## DESCRIPTION OF THE TASK
What lines of the listing below contain the word "translations"? Copy each of them out.
GIVEN ENTRIES Block Start
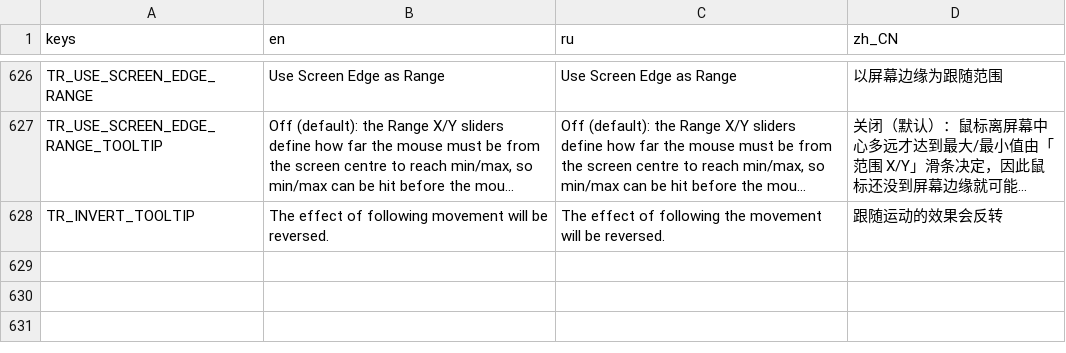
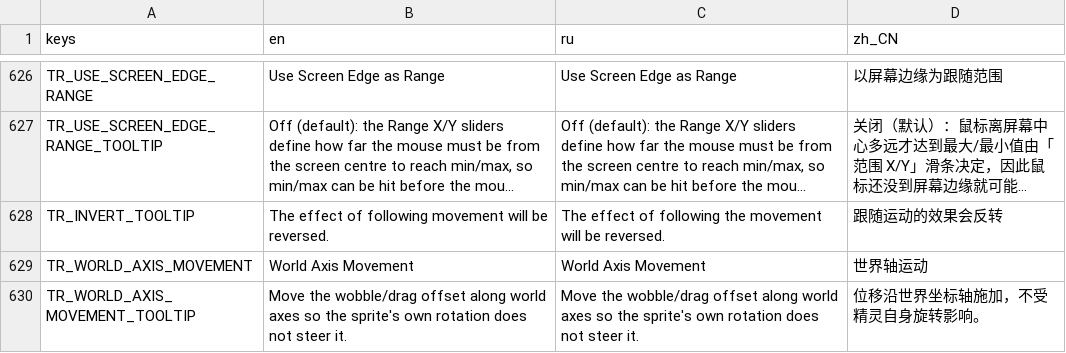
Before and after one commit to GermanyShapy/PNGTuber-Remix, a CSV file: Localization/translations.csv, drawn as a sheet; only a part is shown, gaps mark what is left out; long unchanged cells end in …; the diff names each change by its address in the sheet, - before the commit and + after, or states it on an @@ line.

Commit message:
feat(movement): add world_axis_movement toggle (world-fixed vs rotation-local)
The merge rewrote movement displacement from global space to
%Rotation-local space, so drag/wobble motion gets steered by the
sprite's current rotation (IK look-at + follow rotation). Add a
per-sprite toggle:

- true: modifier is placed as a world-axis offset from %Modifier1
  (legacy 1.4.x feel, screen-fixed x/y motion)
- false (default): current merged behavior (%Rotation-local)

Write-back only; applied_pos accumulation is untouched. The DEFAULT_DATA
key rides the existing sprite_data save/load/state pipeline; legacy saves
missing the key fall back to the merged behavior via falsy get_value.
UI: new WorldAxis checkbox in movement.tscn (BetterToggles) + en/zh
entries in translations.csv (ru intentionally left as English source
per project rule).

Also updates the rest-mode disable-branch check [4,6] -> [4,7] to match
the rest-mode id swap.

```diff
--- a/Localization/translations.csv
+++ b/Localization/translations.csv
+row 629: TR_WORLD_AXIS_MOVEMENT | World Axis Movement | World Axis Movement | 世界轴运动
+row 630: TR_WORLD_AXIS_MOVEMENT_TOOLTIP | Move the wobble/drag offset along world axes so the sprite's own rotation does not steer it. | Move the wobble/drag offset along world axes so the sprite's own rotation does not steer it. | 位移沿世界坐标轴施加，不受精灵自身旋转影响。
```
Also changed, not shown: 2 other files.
GIVEN ENTRIES Block End
## TASK RESULT
Before and after one commit to GermanyShapy/PNGTuber-Remix, a CSV file: Localization/translations.csv, drawn as a sheet; only a part is shown, gaps mark what is left out; long unchanged cells end in …; the diff names each change by its address in the sheet, - before the commit and + after, or states it on an @@ line.
entries in translations.csv (ru intentionally left as English source
--- a/Localization/translations.csv
+++ b/Localization/translations.csv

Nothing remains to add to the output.